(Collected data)
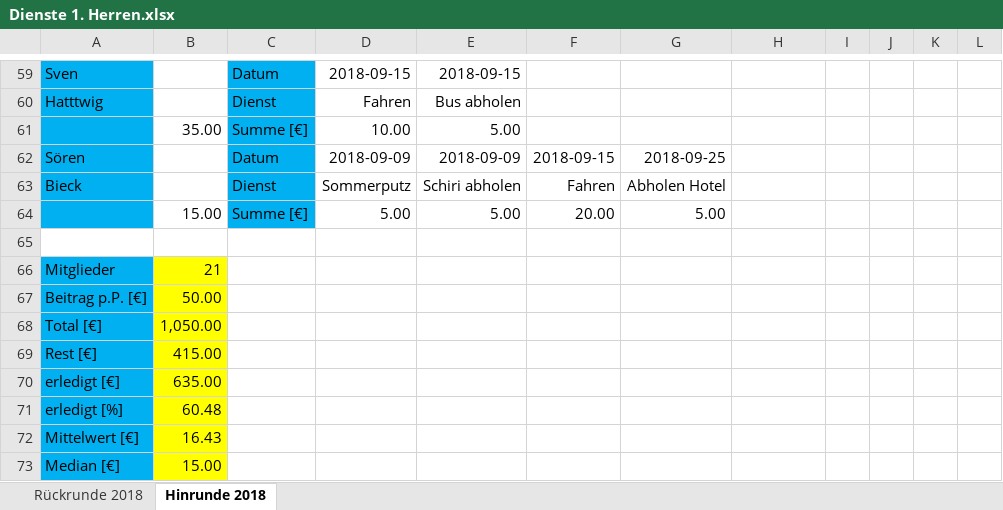
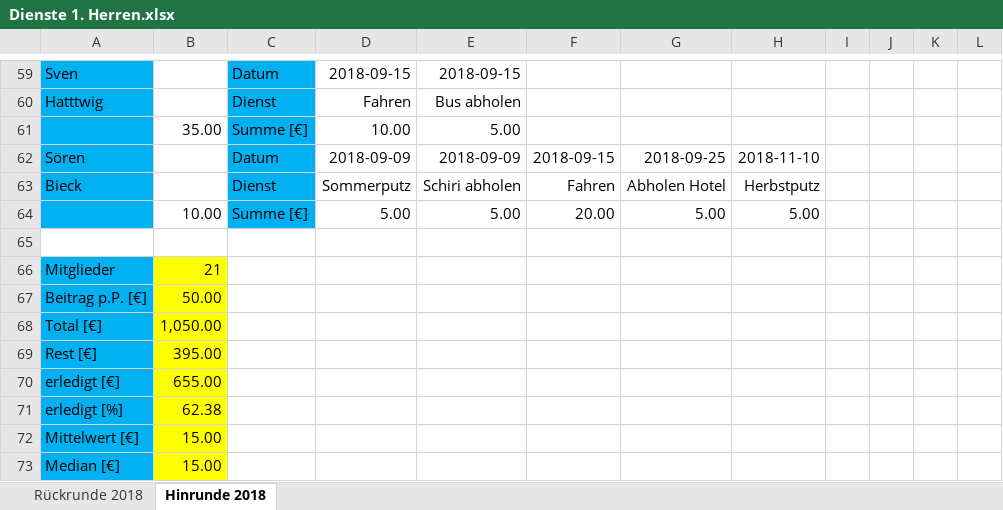
Before and after one commit to BjoernDaase/AGDienste, an Excel workbook: Dienste 1. Herren.xlsx, sheet Hinrunde 2018, drawn as a sheet; only a part is shown, gaps mark what is left out; values as stored, in another font and other column widths than the file's, no borders; conditional formats not drawn; the diff covers the shown part only; the diff names each change by its address in the sheet, - before the commit and + after, or states it on an @@ line.

```diff
--- a/Dienste 1. Herren.xlsx (sheet Hinrunde 2018)
+++ b/Dienste 1. Herren.xlsx (sheet Hinrunde 2018)
-H62: (empty)
+H62: 2018-11-10
-H63: (empty)
+H63: Herbstputz
-B64: 15.00
+B64: 10.00
-H64: (empty)
+H64: 5.00
-B69: 415.00
+B69: 395.00
-B70: 635.00
+B70: 655.00
-B71: 60.48
+B71: 62.38
-B72: 16.43
+B72: 15.00
```
Also changed, not shown: 19 edited cells elsewhere in this sheet.
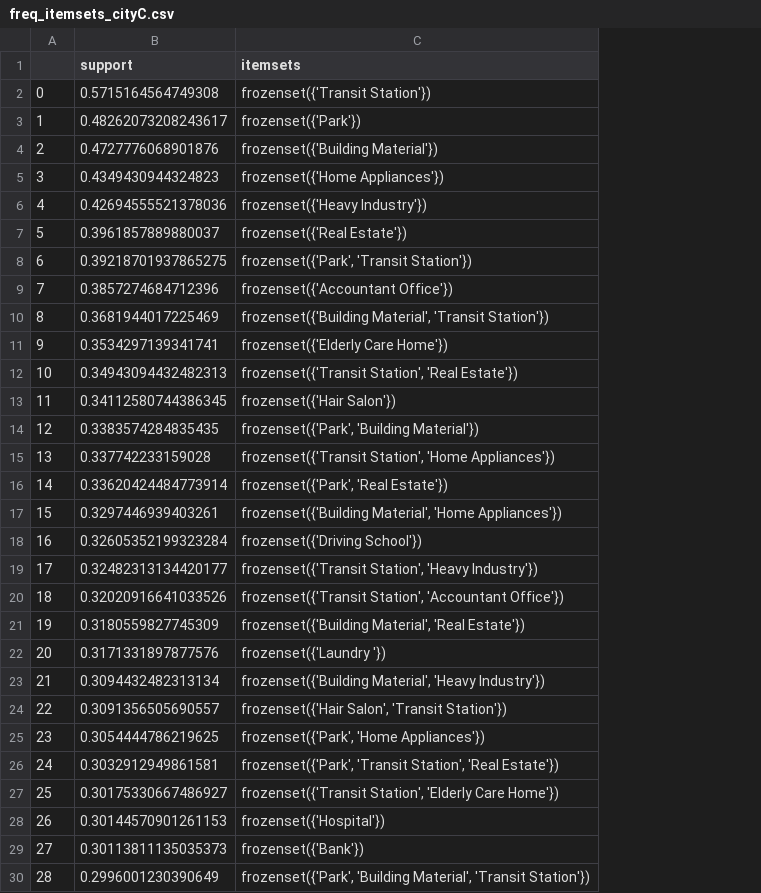
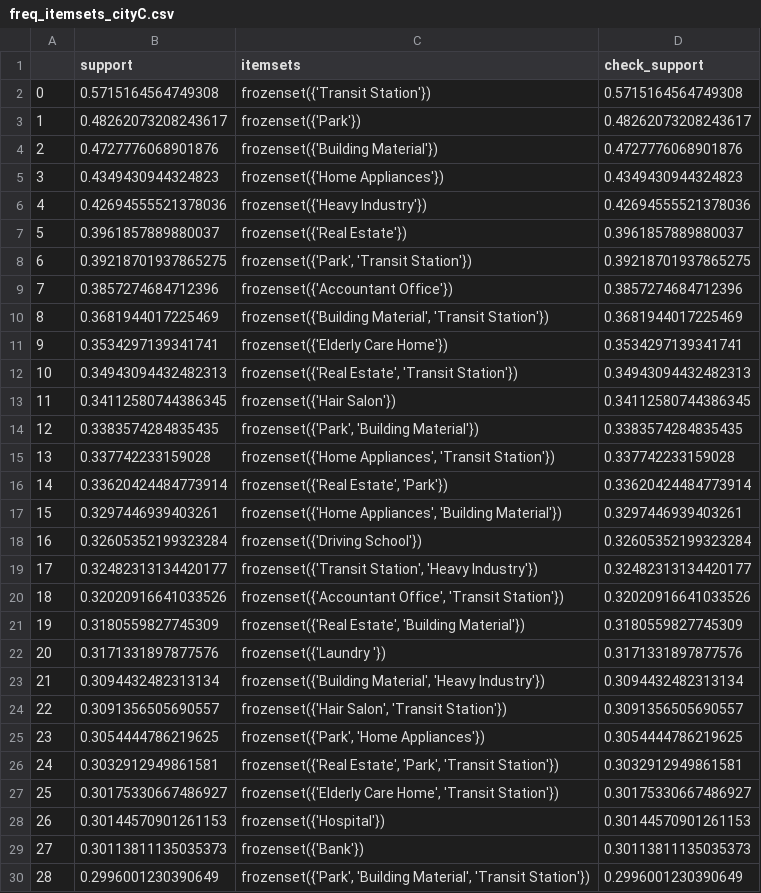
Before and after one commit to Anou-shka/SC4020_Project_2, a CSV file: Datasets/Task 1/freq_itemsets_cityC.csv, drawn as a sheet; only a part is shown; the diff covers the shown part only; the diff names each change by its address in the sheet, - before the commit and + after, or states it on an @@ line.

```diff
--- a/Datasets/Task 1/freq_itemsets_cityC.csv
+++ b/Datasets/Task 1/freq_itemsets_cityC.csv
+column D (check_support), rows 2-30: 0.5715164564749308 | 0.48262073208243617 | 0.4727776068901876 | 0.4349430944324823 | 0.42694555521378036 | 0.3961857889880037 | 0.39218701937865275 | 0.3857274684712396 | 0.3681944017225469 | 0.3534297139341741 | 0.34943094432482313 | 0.34112580744386345 | 0.3383574284835435 | 0.337742233159028 | 0.33620424484773914 | 0.3297446939403261 | 0.32605352199323284 | 0.32482313134420177 | 0.32020916641033526 | 0.3180559827745309 | 0.3171331897877576 | 0.3094432482313134 | 0.3091356505690557 | 0.3054444786219625 | 0.3032912949861581 | 0.30175330667486927 | 0.30144570901261153 | 0.30113811135035373 | 0.2996001230390649
-C12 (itemsets): frozenset({'Transit Station', 'Real Estate'})
+C12 (itemsets): frozenset({'Real Estate', 'Transit Station'})
-C15 (itemsets): frozenset({'Transit Station', 'Home Appliances'})
+C15 (itemsets): frozenset({'Home Appliances', 'Transit Station'})
-C16 (itemsets): frozenset({'Park', 'Real Estate'})
+C16 (itemsets): frozenset({'Real Estate', 'Park'})
-C17 (itemsets): frozenset({'Building Material', 'Home Appliances'})
+C17 (itemsets): frozenset({'Home Appliances', 'Building Material'})
-C20 (itemsets): frozenset({'Transit Station', 'Accountant Office'})
+C20 (itemsets): frozenset({'Accountant Office', 'Transit Station'})
-C21 (itemsets): frozenset({'Building Material', 'Real Estate'})
+C21 (itemsets): frozenset({'Real Estate', 'Building Material'})
-C26 (itemsets): frozenset({'Park', 'Transit Station', 'Real Estate'})
+C26 (itemsets): frozenset({'Real Estate', 'Park', 'Transit Station'})
-C27 (itemsets): frozenset({'Transit Station', 'Elderly Care Home'})
+C27 (itemsets): frozenset({'Elderly Care Home', 'Transit Station'})
```
Also changed, not shown: 35 edited cells elsewhere in this file, Datasets/Task 1/freq_itemsets_cityA.csv, Datasets/Task 1/freq_itemsets_cityB.csv, 8 other files.
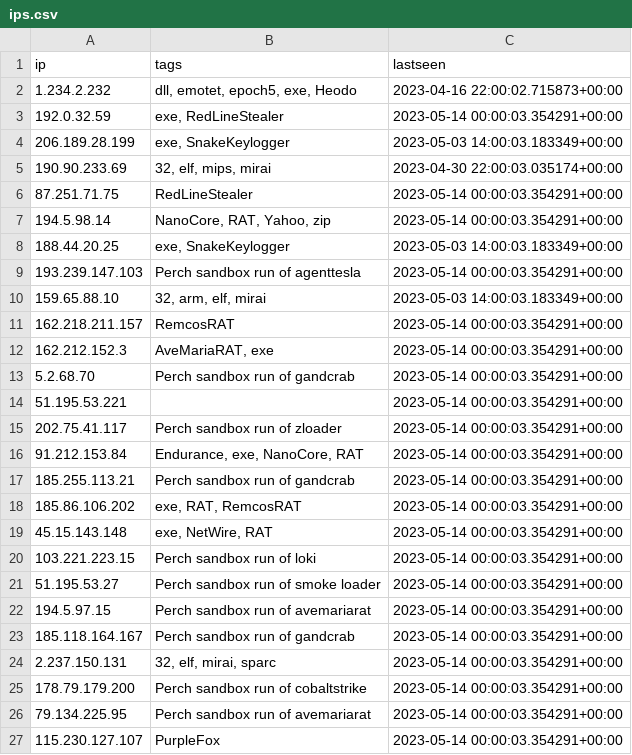
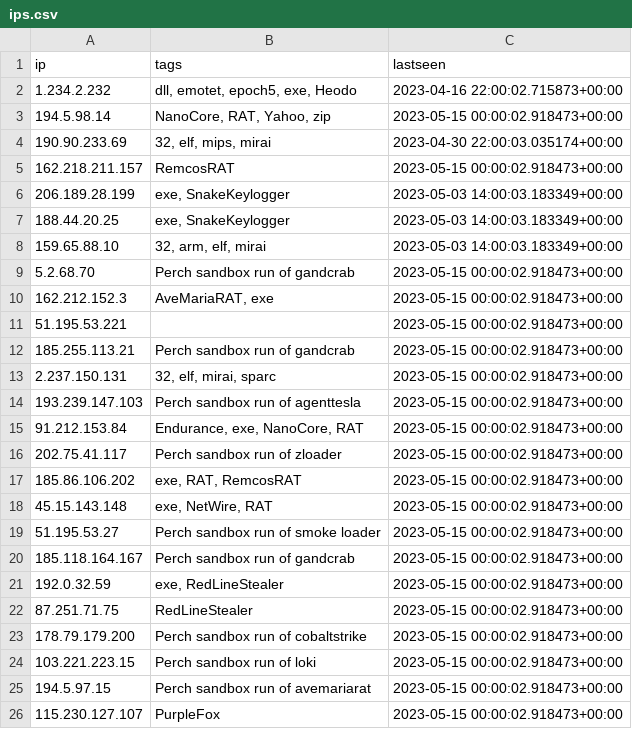
Before and after one commit to ConnectWise-Software/ConnectWise-CRU, a CSV file: ips.csv, drawn as a sheet; only a part is shown; the diff covers the shown part only.

```diff
--- a/ips.csv
+++ b/ips.csv
@@ -2,26 +2,25 @@
 "1.234.2.232","dll, emotet, epoch5, exe, Heodo","2023-04-16 22:00:02.715873+00:00"
-"192.0.32.59","exe, RedLineStealer","2023-05-14 00:00:03.354291+00:00"
+"194.5.98.14","NanoCore, RAT, Yahoo, zip","2023-05-15 00:00:02.918473+00:00"
+"190.90.233.69","32, elf, mips, mirai","2023-04-30 22:00:03.035174+00:00"
+"162.218.211.157","RemcosRAT","2023-05-15 00:00:02.918473+00:00"
 "206.189.28.199","exe, SnakeKeylogger","2023-05-03 14:00:03.183349+00:00"
-"190.90.233.69","32, elf, mips, mirai","2023-04-30 22:00:03.035174+00:00"
-"87.251.71.75","RedLineStealer","2023-05-14 00:00:03.354291+00:00"
-"194.5.98.14","NanoCore, RAT, Yahoo, zip","2023-05-14 00:00:03.354291+00:00"
 "188.44.20.25","exe, SnakeKeylogger","2023-05-03 14:00:03.183349+00:00"
-"193.239.147.103","Perch sandbox run of agenttesla","2023-05-14 00:00:03.354291+00:00"
 "159.65.88.10","32, arm, elf, mirai","2023-05-03 14:00:03.183349+00:00"
-"162.218.211.157","RemcosRAT","2023-05-14 00:00:03.354291+00:00"
-"162.212.152.3","AveMariaRAT, exe","2023-05-14 00:00:03.354291+00:00"
-"5.2.68.70","Perch sandbox run of gandcrab","2023-05-14 00:00:03.354291+00:00"
-"51.195.53.221","","2023-05-14 00:00:03.354291+00:00"
-"202.75.41.117","Perch sandbox run of zloader","2023-05-14 00:00:03.354291+00:00"
-"91.212.153.84","Endurance, exe, NanoCore, RAT","2023-05-14 00:00:03.354291+00:00"
-"185.255.113.21","Perch sandbox run of gandcrab","2023-05-14 00:00:03.354291+00:00"
-"185.86.106.202","exe, RAT, RemcosRAT","2023-05-14 00:00:03.354291+00:00"
-"45.15.143.148","exe, NetWire, RAT","2023-05-14 00:00:03.354291+00:00"
-"103.221.223.15","Perch sandbox run of loki","2023-05-14 00:00:03.354291+00:00"
-"51.195.53.27","Perch sandbox run of smoke loader","2023-05-14 00:00:03.354291+00:00"
-"194.5.97.15","Perch sandbox run of avemariarat","2023-05-14 00:00:03.354291+00:00"
-"185.118.164.167","Perch sandbox run of gandcrab","2023-05-14 00:00:03.354291+00:00"
-"2.237.150.131","32, elf, mirai, sparc","2023-05-14 00:00:03.354291+00:00"
-"178.79.179.200","Perch sandbox run of cobaltstrike","2023-05-14 00:00:03.354291+00:00"
-"79.134.225.95","Perch sandbox run of avemariarat","2023-05-14 00:00:03.354291+00:00"
-"115.230.127.107","PurpleFox","2023-05-14 00:00:03.354291+00:00"
+"5.2.68.70","Perch sandbox run of gandcrab","2023-05-15 00:00:02.918473+00:00"
+"162.212.152.3","AveMariaRAT, exe","2023-05-15 00:00:02.918473+00:00"
+"51.195.53.221","","2023-05-15 00:00:02.918473+00:00"
+"185.255.113.21","Perch sandbox run of gandcrab","2023-05-15 00:00:02.918473+00:00"
+"2.237.150.131","32, elf, mirai, sparc","2023-05-15 00:00:02.918473+00:00"
+"193.239.147.103","Perch sandbox run of agenttesla","2023-05-15 00:00:02.918473+00:00"
+"91.212.153.84","Endurance, exe, NanoCore, RAT","2023-05-15 00:00:02.918473+00:00"
+"202.75.41.117","Perch sandbox run of zloader","2023-05-15 00:00:02.918473+00:00"
+"185.86.106.202","exe, RAT, RemcosRAT","2023-05-15 00:00:02.918473+00:00"
+"45.15.143.148","exe, NetWire, RAT","2023-05-15 00:00:02.918473+00:00"
+"51.195.53.27","Perch sandbox run of smoke loader","2023-05-15 00:00:02.918473+00:00"
+"185.118.164.167","Perch sandbox run of gandcrab","2023-05-15 00:00:02.918473+00:00"
+"192.0.32.59","exe, RedLineStealer","2023-05-15 00:00:02.918473+00:00"
+"87.251.71.75","RedLineStealer","2023-05-15 00:00:02.918473+00:00"
+"178.79.179.200","Perch sandbox run of cobaltstrike","2023-05-15 00:00:02.918473+00:00"
+"103.221.223.15","Perch sandbox run of loki","2023-05-15 00:00:02.918473+00:00"
+"194.5.97.15","Perch sandbox run of avemariarat","2023-05-15 00:00:02.918473+00:00"
+"115.230.127.107","PurpleFox","2023-05-15 00:00:02.918473+00:00"
```
Also changed, not shown: 1 added row and 1 edited cell elsewhere in this file, 1 other file.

Work instruction -
Count, in the records above, the lines that contain "Elderly", and write only the resulting number.

Task output -
2